Information shown:
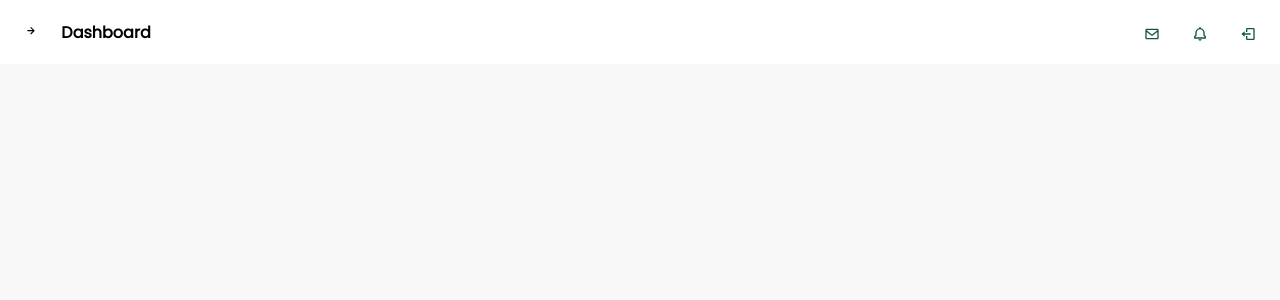
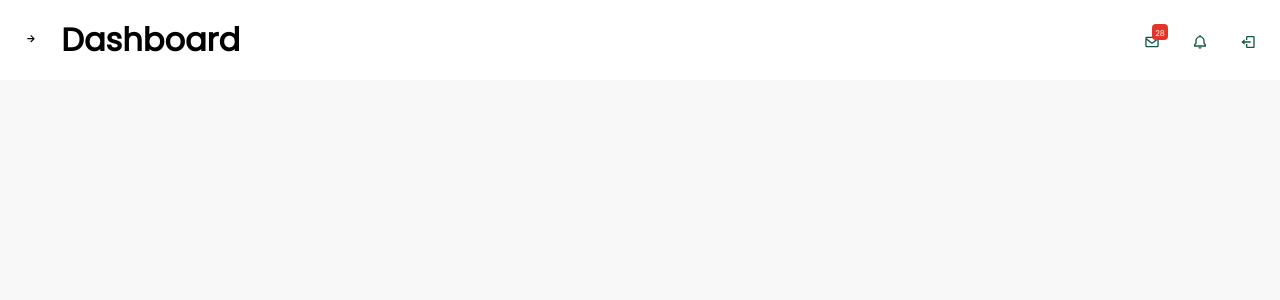
Before and after one commit to azerty0220pl/travl, a React (Create React App) app: page /#/ in a window 1280 px wide. Shown: the top 300 px of the page. Built offline with nearby package versions, Linux system fonts and the light colour scheme.

Commit message:
box absolute working

```diff
--- a/src/components/Box.js
+++ b/src/components/Box.js
@@ -17,6 +17,8 @@ export const BoxAbsolute = styled(Box)`
     height: 50%;
     top: 0;
     right: 0;
+    border-radius: ${props => props.radius || "0.25rem"};
+    padding: ${props => props.padding || "0.25rem 0rem"};
 `;
 
 export const Entry = styled(Box)`
--- a/src/components/Menu.jsx
+++ b/src/components/Menu.jsx
@@ -125,6 +125,9 @@ const Menu = ({ title }) => {
                 <Entry padding="1rem">
                     <Icon>
                         <BiEnvelope color="#135846" />
+                        <BoxAbsolute color="#E23428">
+                            <Text color="white" size="0.5rem" align="center">28</Text>
+                        </BoxAbsolute>
                     </Icon>
                     <Icon>
                         <BiBell color="#135846" />
--- a/src/components/Text.js
+++ b/src/components/Text.js
@@ -3,7 +3,7 @@ import { styled } from "styled-components";
 const Text = styled.p`
     color: ${props => props.color || "black"};
     text-align: ${props => props.align || "start"};
-    font-size: ${props => props.color || "1rem"};
+    font-size: ${props => props.size || "1rem"};
     font-weight: ${props => props.weight || "400"};
     text-decoration: none;
     width: 100%;
```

Work instruction: What is needed is an exact printout of all the entries, without the pictures.

Response area:
Before and after one commit to azerty0220pl/travl, a React (Create React App) app: page /#/ in a window 1280 px wide. Shown: the top 300 px of the page. Built offline with nearby package versions, Linux system fonts and the light colour scheme.

Commit message:
box absolute working

```diff
--- a/src/components/Box.js
+++ b/src/components/Box.js
@@ -17,6 +17,8 @@ export const BoxAbsolute = styled(Box)`
     height: 50%;
     top: 0;
     right: 0;
+    border-radius: ${props => props.radius || "0.25rem"};
+    padding: ${props => props.padding || "0.25rem 0rem"};
 `;
 
 export const Entry = styled(Box)`
--- a/src/components/Menu.jsx
+++ b/src/components/Menu.jsx
@@ -125,6 +125,9 @@ const Menu = ({ title }) => {
                 <Entry padding="1rem">
                     <Icon>
                         <BiEnvelope color="#135846" />
+                        <BoxAbsolute color="#E23428">
+                            <Text color="white" size="0.5rem" align="center">28</Text>
+                        </BoxAbsolute>
                     </Icon>
                     <Icon>
                         <BiBell color="#135846" />
--- a/src/components/Text.js
+++ b/src/components/Text.js
@@ -3,7 +3,7 @@ import { styled } from "styled-components";
 const Text = styled.p`
     color: ${props => props.color || "black"};
     text-align: ${props => props.align || "start"};
-    font-size: ${props => props.color || "1rem"};
+    font-size: ${props => props.size || "1rem"};
     font-weight: ${props => props.weight || "400"};
     text-decoration: none;
     width: 100%;
```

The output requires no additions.